─── Input data

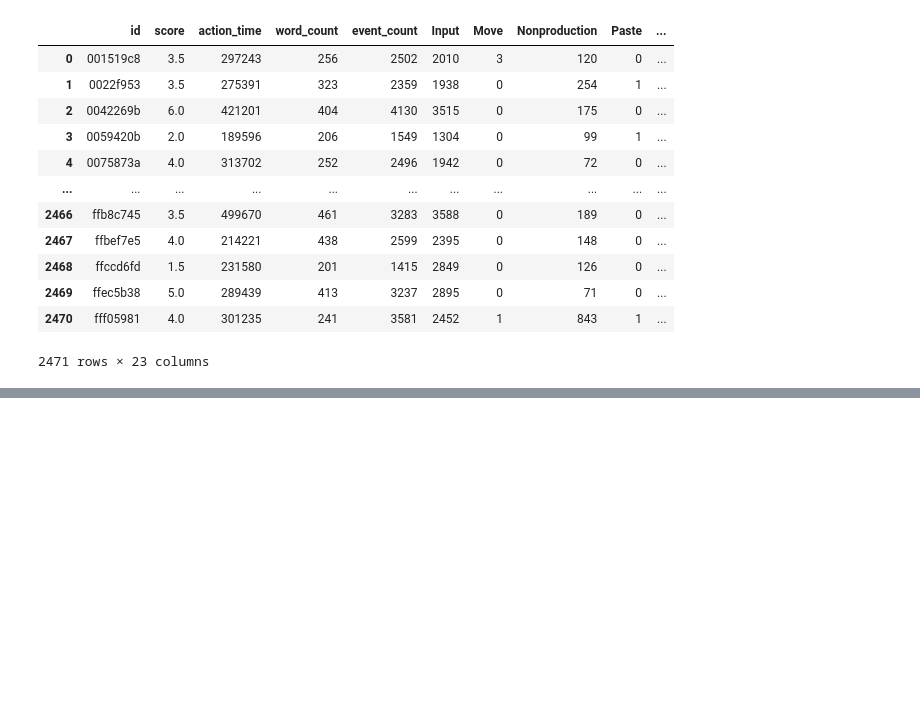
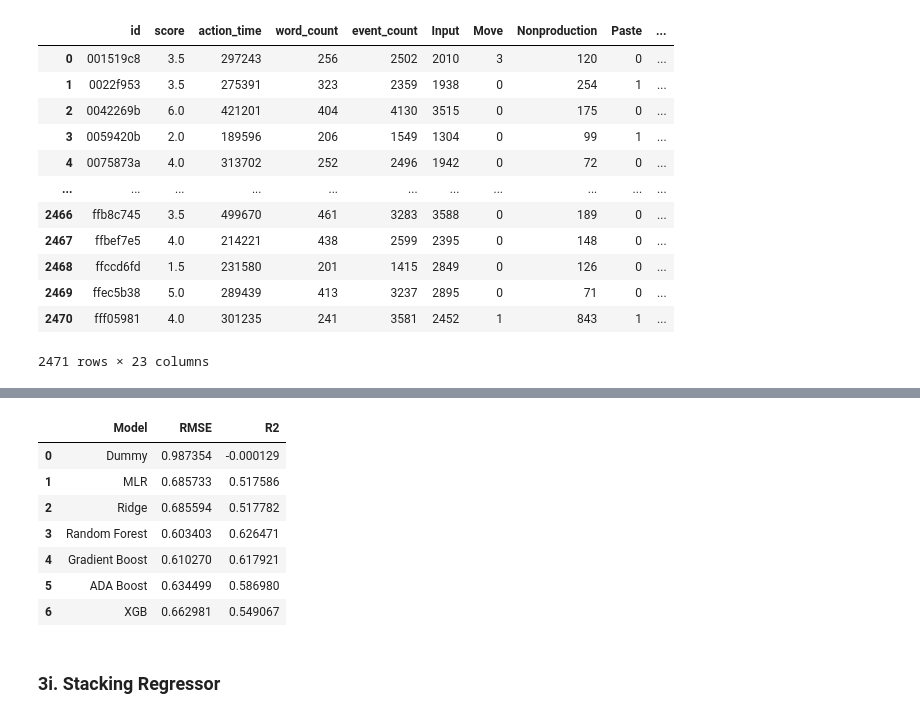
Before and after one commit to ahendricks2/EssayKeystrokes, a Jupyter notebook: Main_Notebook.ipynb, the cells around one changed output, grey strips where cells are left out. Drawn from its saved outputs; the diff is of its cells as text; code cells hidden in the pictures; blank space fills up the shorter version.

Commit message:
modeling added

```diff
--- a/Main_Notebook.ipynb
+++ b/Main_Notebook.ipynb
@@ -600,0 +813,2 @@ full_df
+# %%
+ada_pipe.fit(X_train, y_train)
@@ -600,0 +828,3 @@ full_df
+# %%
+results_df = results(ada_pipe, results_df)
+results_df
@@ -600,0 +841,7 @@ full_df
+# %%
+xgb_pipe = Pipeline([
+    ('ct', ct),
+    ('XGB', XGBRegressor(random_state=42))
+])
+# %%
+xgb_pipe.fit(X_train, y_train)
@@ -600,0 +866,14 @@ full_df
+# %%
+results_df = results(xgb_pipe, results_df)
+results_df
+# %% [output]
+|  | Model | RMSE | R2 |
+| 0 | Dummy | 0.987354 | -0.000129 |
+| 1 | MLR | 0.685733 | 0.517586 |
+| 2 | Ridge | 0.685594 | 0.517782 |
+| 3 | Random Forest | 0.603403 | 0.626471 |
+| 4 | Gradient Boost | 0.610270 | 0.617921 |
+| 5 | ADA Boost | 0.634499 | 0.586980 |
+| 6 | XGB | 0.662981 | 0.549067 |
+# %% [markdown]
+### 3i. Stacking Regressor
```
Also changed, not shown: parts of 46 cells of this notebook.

──────
─── Input data

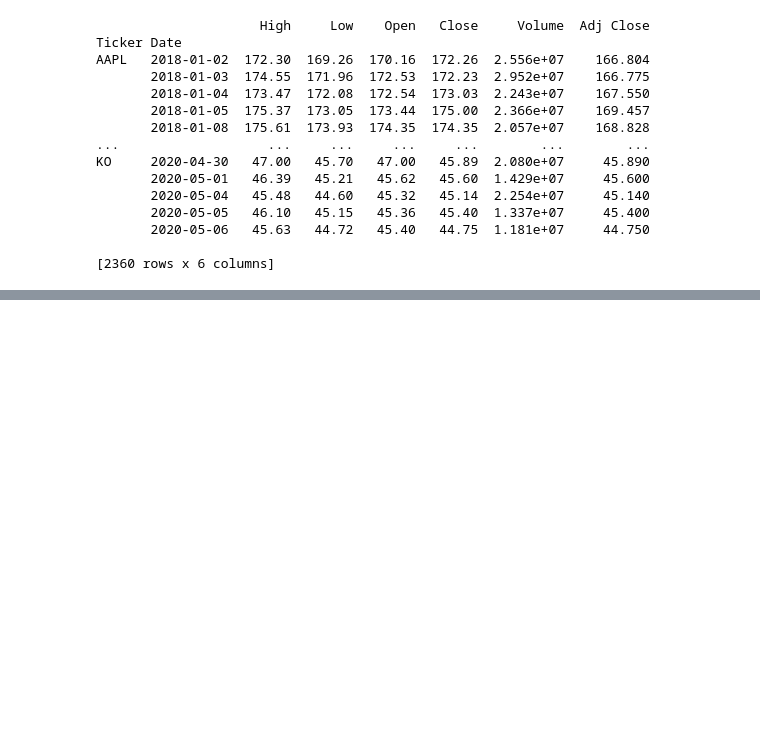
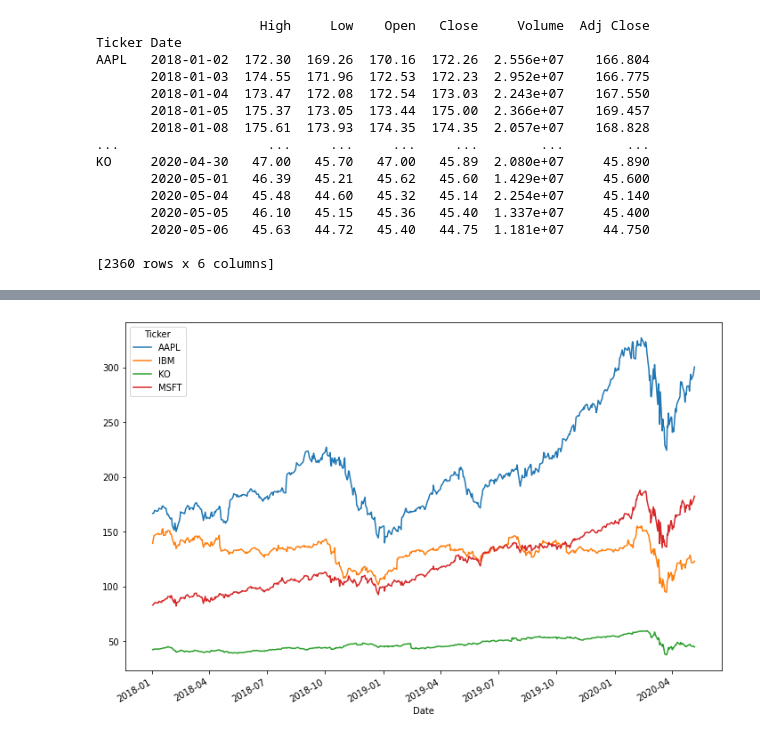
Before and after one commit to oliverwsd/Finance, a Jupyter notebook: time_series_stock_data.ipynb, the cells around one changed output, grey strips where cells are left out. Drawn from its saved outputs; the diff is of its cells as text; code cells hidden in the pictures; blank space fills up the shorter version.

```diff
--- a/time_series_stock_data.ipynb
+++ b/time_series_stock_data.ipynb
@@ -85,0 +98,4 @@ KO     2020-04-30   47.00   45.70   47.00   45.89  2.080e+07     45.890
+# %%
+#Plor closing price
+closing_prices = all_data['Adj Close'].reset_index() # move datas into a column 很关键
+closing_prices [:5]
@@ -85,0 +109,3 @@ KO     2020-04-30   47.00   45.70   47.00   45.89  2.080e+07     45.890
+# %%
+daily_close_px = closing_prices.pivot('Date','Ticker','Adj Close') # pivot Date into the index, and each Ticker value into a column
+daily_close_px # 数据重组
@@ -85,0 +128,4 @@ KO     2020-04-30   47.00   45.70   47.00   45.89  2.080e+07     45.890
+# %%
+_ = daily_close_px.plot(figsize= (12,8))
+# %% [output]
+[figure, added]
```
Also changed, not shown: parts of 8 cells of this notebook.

──────
─── Input data

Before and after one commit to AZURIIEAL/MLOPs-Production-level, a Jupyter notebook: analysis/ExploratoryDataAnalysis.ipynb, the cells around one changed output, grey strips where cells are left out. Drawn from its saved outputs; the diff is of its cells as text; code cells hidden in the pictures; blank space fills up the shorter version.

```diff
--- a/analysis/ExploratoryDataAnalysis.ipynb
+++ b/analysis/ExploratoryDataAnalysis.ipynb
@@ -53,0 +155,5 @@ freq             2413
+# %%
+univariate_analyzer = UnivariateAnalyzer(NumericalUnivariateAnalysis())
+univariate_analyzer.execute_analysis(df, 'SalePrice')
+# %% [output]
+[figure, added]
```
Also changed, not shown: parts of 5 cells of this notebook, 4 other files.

──────

Give back the records above exactly, limited to the lines between the one holding "to AZURIIEAL/MLOPs-Production-level, a" and the one holding "Also changed, not shown: parts of 5", inclusive.

▸ Exercise response
Before and after one commit to AZURIIEAL/MLOPs-Production-level, a Jupyter notebook: analysis/ExploratoryDataAnalysis.ipynb, the cells around one changed output, grey strips where cells are left out. Drawn from its saved outputs; the diff is of its cells as text; code cells hidden in the pictures; blank space fills up the shorter version.

```diff
--- a/analysis/ExploratoryDataAnalysis.ipynb
+++ b/analysis/ExploratoryDataAnalysis.ipynb
@@ -53,0 +155,5 @@ freq             2413
+# %%
+univariate_analyzer = UnivariateAnalyzer(NumericalUnivariateAnalysis())
+univariate_analyzer.execute_analysis(df, 'SalePrice')
+# %% [output]
+[figure, added]
```
Also changed, not shown: parts of 5 cells of this notebook, 4 other files.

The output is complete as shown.